Release Date: 2018-04-17
In the aftermath of the Second World War, Berliners grappled with how to rebuild their devastated city. In East Berlin, where the historic core of the city lay, decisions made by the socialist leadership about what should be restored, reconstructed, or entirely reimagined would have a tremendous and lasting impact on the urban landscape. Risen from Ruins examines the cultural politics of the rebuilding of East Berlin from the end of World War II until the construction of the Berlin Wall, combining political analysis with spatial and architectural history to examine how the political agenda of East German elites and the ruling Socialist Unity Party (SED) played out in the built environment. Following the destruction of World War II, the center of Berlin could have been completely restored and preserved, or razed in favor of a sanitized, modern city. The reality fell somewhere in between, as decision makers balanced historic preservation against the opportunity to model the Socialist future and reject the example of the Nazi dictatorship through architecture and urban design. Paul Stangl's analysis expands our understanding of urban planning, historic preservation, modernism, and Socialist Realism in East Berlin, shedding light on how the contemporary shape of the city was influenced by ideology and politics.

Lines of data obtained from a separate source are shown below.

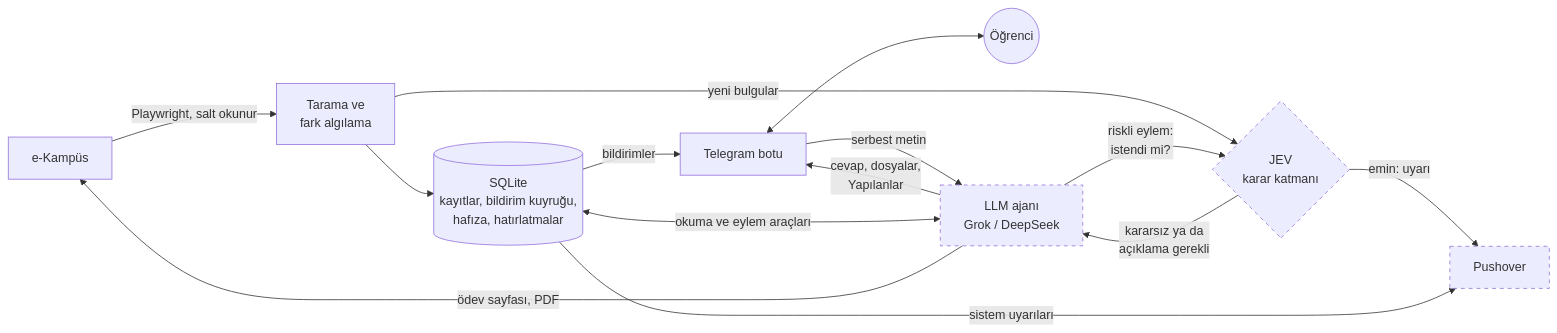
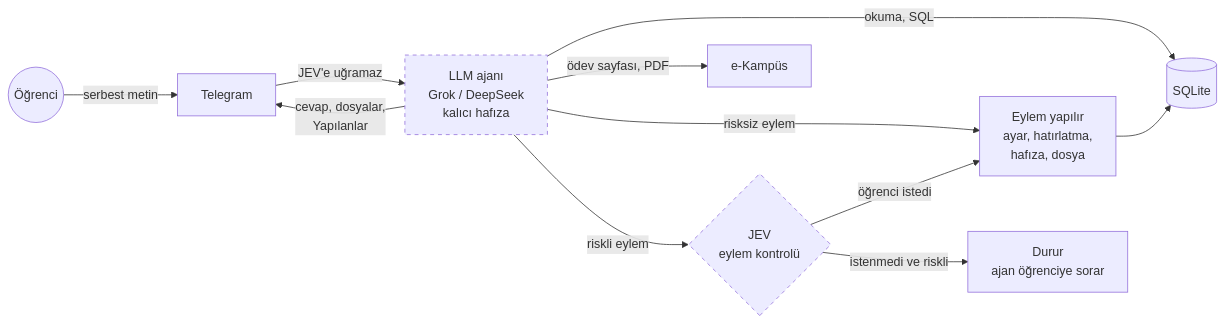
One commit to EmirKurt09/adhd_products changed the second of 2 diagrams in README.md. Above: the diagram before and after it, drawn with Mermaid. The commit also changed other lines of this file, not shown here.

First line of the commit message:
README: mimari şema iki hatta ayrıldı, JEV'in yeri ve iki görevi netleşti

````diff
--- a/README.md
+++ b/README.md
@@ -38,18 +71,16 @@
 ```mermaid
 flowchart LR
-    S[e-Kampüs] -->|Playwright, salt okunur| T[Tarama ve<br/>fark algılama]
-    T --> DB[(SQLite<br/>kayıtlar, bildirim kuyruğu,<br/>hafıza, hatırlatmalar)]
-    DB -->|bildirimler| TG[Telegram botu]
-    TG <--> U((Öğrenci))
-    T -->|yeni bulgular| J{JEV<br/>karar katmanı}
-    J -->|emin: uyarı| PO[Pushover]
-    J -->|kararsız ya da<br/>açıklama gerekli| A
-    TG -->|serbest metin| A[LLM ajanı<br/>Grok / DeepSeek]
+    U((Öğrenci)) -->|serbest metin| TG[Telegram]
+    TG -->|JEV'e uğramaz| A["LLM ajanı<br/>Grok / DeepSeek<br/>kalıcı hafıza"]
+    A -->|okuma, SQL| DB[(SQLite)]
+    A -->|ödev sayfası, PDF| S[e-Kampüs]
+    A -->|risksiz eylem| DO["Eylem yapılır<br/>ayar, hatırlatma,<br/>hafıza, dosya"]
+    A -->|riskli eylem| JA{"JEV<br/>eylem kontrolü"}
+    JA -->|öğrenci istedi| DO
+    JA -->|istenmedi ve riskli| ST["Durur<br/>ajan öğrenciye sorar"]
+    DO --> DB
     A -->|cevap, dosyalar,<br/>Yapılanlar| TG
-    A <-->|okuma ve eylem araçları| DB
-    A -->|riskli eylem:<br/>istendi mi?| J
-    A -->|ödev sayfası, PDF| S
-    DB -->|sistem uyarıları| PO
+
     classDef optional stroke-dasharray: 5 5
-    class J,A,PO optional
+    class A,JA optional
 ```
````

Author: Gastón R. Gordillo
Publisher: Duke University Press
Release Date: 2014-07-28
Genre: Social Science
At the foot of the Argentine Andes, bulldozers are destroying forests and homes to create soy fields in an area already strewn with rubble from previous waves of destruction and violence. Based on ethnographic research in this region where the mountains give way to the Gran Chaco lowlands, Gastón R. Gordillo shows how geographic space is inseparable from the material, historical, and affective ruptures embodied in debris. His exploration of the significance of rubble encompasses lost cities, derelict train stations, overgrown Jesuit missions and Spanish forts, stranded steamships, mass graves, and razed forests. Examining the effects of these and other forms of debris on the people living on nearby ranches and farms, and in towns, Gordillo emphasizes that for the rural poor, the rubble left in the wake of capitalist and imperialist endeavors is not romanticized ruin but the material manifestation of the violence and dislocation that created it.